Was the CIA Involved?

But the controversy went deeper than film theory and depiction vs. advocacy. Yes, as it turns out, the CIA was involved in the making of "Zero Dark Thirty." 

As detailed in an article on The Ringer: Thanks to a conservative group called Judicial Watch, e-mails between the White House and the Pentagon were eventually uncovered, revealing their involvement in this film. It's worth stating at this juncture that any and all films that depict the military are typically made with the military's involvement (often in order to gain access to vehicles, uniforms, etc.), so some military involvement in a film like "Zero Dark Thirty" is typical and expected. What is not expected is that the CIA was also involved, aiding Bigelow and screenwriter Mark Boal in the construction of the film. No, the CIA wasn't offering screenplay notes, but Boal and Bigelow were relying on the CIA's version of events — and perhaps general attitudes they dictated — to make "Zero Dark Thirty." This means that Bigelow wasn't constructing a narrative based on her point of view, but was making a movie specifically to advance the CIA's point of view — a point of view that, we now know, was riddled with lies and obfuscation. 

Bigelow, in trying to remain objective, may have been wittingly or unwittingly pushing actual CIA propaganda. For as thrilling as the film may be — and for as accurate as its vengeful attitudes of the American public may have been — it was essentially based on an oversimplified version of events that was making a general apology (or at least a justification) for torture and other illegal military maneuvers. 

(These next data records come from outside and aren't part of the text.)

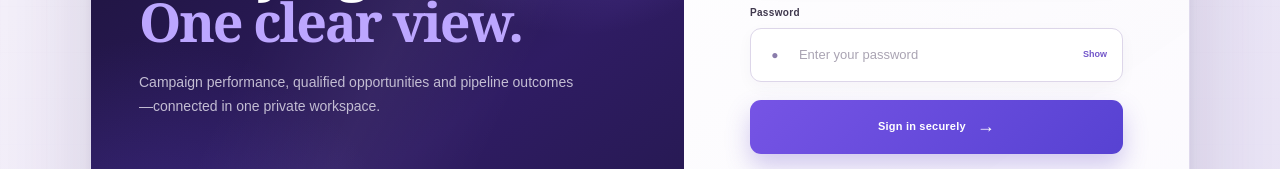
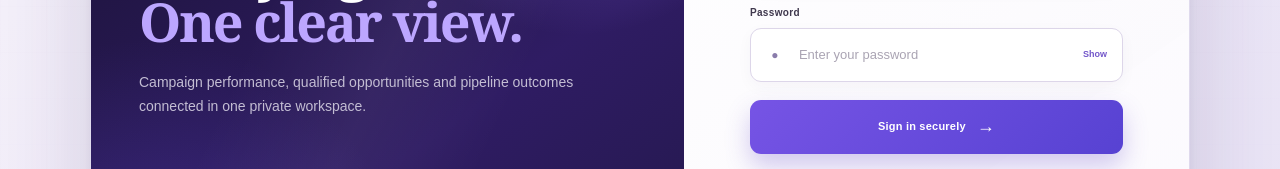
Before and after one commit to doody3202-create/venluto-os, a Next.js app: page /login in a window 1280 px wide. Shown: the part 362-531 px from the top of the page. Built offline with nearby package versions, Linux system fonts and the light colour scheme.

Commit message:
Restore login branding assets

```diff
--- a/app/login/page.tsx
+++ b/app/login/page.tsx
@@ -35,7 +35,7 @@ export default function Login() {
         <div className={styles.brandCopy}>
           <span>OUTBOUND INTELLIGENCE</span>
           <h1>Every signal.<br/><em>One clear view.</em></h1>
-          <p>Campaign performance, qualified opportunities and pipeline outcomes—connected in one private workspace.</p>
+          <p>Campaign performance, qualified opportunities and pipeline outcomes connected in one private workspace.</p>
         </div>
         <div className={styles.signalCard}>
           <i><img src="/venluto-brain-3d.png" alt=""/></i>
--- a/proxy.ts
+++ b/proxy.ts
@@ -1,5 +1,5 @@
 import { NextRequest, NextResponse } from "next/server";
 import { readSession } from "@/lib/portal-auth";
-export function proxy(request:NextRequest){const path=request.nextUrl.pathname;if(path==="/login"||path.startsWith("/api/auth/")||path.startsWith('/api/webhooks/')||path==='/api/health'||(path==='/api/reports'&&request.method==='GET'))return NextResponse.next();const auth=request.headers.get('authorization');if(path.startsWith('/api/internal/tam')&&(request.headers.has('x-api-key')||auth?.startsWith('Bearer ')))return NextResponse.next();if(readSession(request))return NextResponse.next();if(path.startsWith('/api/'))return Response.json({error:'Authentication required'},{status:401});return NextResponse.redirect(new URL('/login',request.url))}
+export function proxy(request:NextRequest){const path=request.nextUrl.pathname;if(path==="/login"||path.startsWith("/venluto-")||path.startsWith("/api/auth/")||path.startsWith('/api/webhooks/')||path==='/api/health'||(path==='/api/reports'&&request.method==='GET'))return NextResponse.next();const auth=request.headers.get('authorization');if(path.startsWith('/api/internal/tam')&&(request.headers.has('x-api-key')||auth?.startsWith('Bearer ')))return NextResponse.next();if(readSession(request))return NextResponse.next();if(path.startsWith('/api/'))return Response.json({error:'Authentication required'},{status:401});return NextResponse.redirect(new URL('/login',request.url))}
 // TAM_API_KEY and per-client API keys are validated inside the internal TAM routes.
 export const config={matcher:['/((?!_next/static|_next/image|favicon.svg).*)']};
```
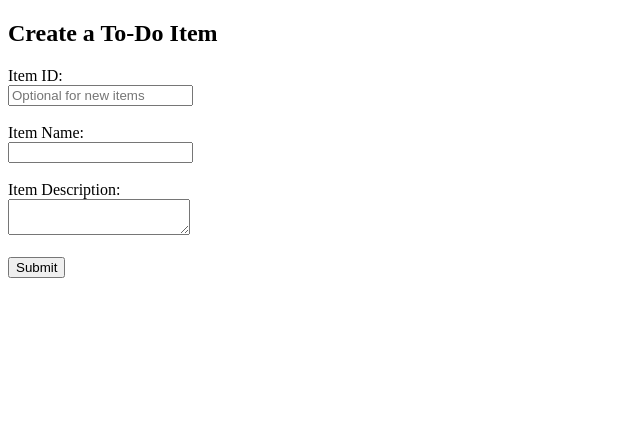
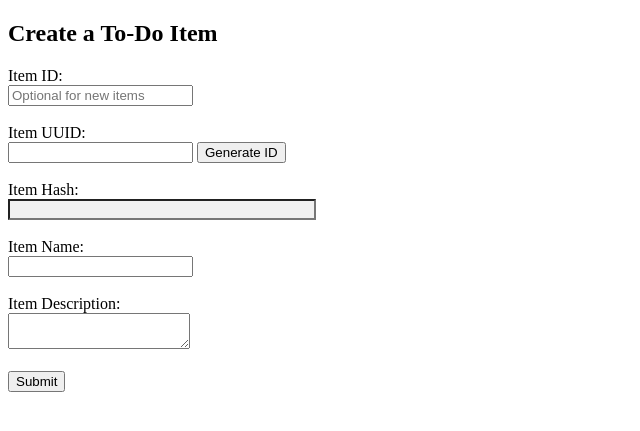
Before and after one commit to shubhmate/flask-todo-project, a Flask app: page / in a window 1280 px wide. Shown: the top 431 px of the page, without its empty margins (0-640 px from the left). Run offline with Flask 3, Linux system fonts and the light colour scheme.

```diff
--- a/app.py
+++ b/app.py
@@ -1,7 +1,13 @@
 import json
-from flask import Flask, jsonify, render_template
+from flask import Flask, jsonify, request, redirect, render_template
+from pymongo import MongoClient
 
 app = Flask(__name__)
+
+# Setup MongoDB connection
+client = MongoClient("")
+db = client["todo_db"]
+collection = db["items"]
 
 # Helper function to read the backend file
 def read_backend_data():
@@ -18,9 +24,23 @@ def get_data():
     # Return the data as a JSON response
     return jsonify(data)
 
-if __name__ == '__main__':
-    app.run(debug=True)
+@app.route('/submit_todoitem', methods=['POST'])
+def submit_todo():
+    # Get data from the form
+    name = request.form.get('item_name')
+    description = request.form.get('item_description')
+
+    # Store in MongoDB using insert_one
+    collection.insert_one({
+        "item_name": name,
+        "item_description": description
+    })
+
+    return "Item saved successfully!", 201
 
 @app.route('/')
 def todo_page():
     return render_template('todo.html')
+
+if __name__ == '__main__':
+    app.run(debug=True)
--- a/templates/todo.html
+++ b/templates/todo.html
@@ -6,6 +6,13 @@
         <!-- New Item ID field -->
         <label for="item_id">Item ID:</label><br>
         <input type="text" id="item_id" name="item_id" placeholder="Optional for new items"><br><br>
+        <!-- New Item UUID field -->
+        <label for="item_uuid">Item UUID:</label><br>
+        <input type="text" id="item_uuid" name="item_uuid" readonly>
+        <button type="button" onclick="generateUUID()">Generate ID</button><br><br>
+        <!-- New Item Hash field -->
+        <label for="item_hash">Item Hash:</label><br>
+        <input type="text" id="item_hash" name="item_hash" readonly style="background-color: #f0f0f0; width: 300px;"><br><br>
         <label for="name">Item Name:</label><br>
         <input type="text" id="name" name="item_name" required><br><br>
         <label for="desc">Item Description:</label><br>
```
Also changed, not shown: Database.py (added, +21 -0 lines).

"Zero Dark Thirty" is a thrilling film, but it would be wise to take it less as an immediate history of the events of 2001 to 2011, and more a general encapsulation of attitudes at the time. How we were angry, adrift, and some of us were openly willing to put a boot up someone's ass, a la Toby Keith.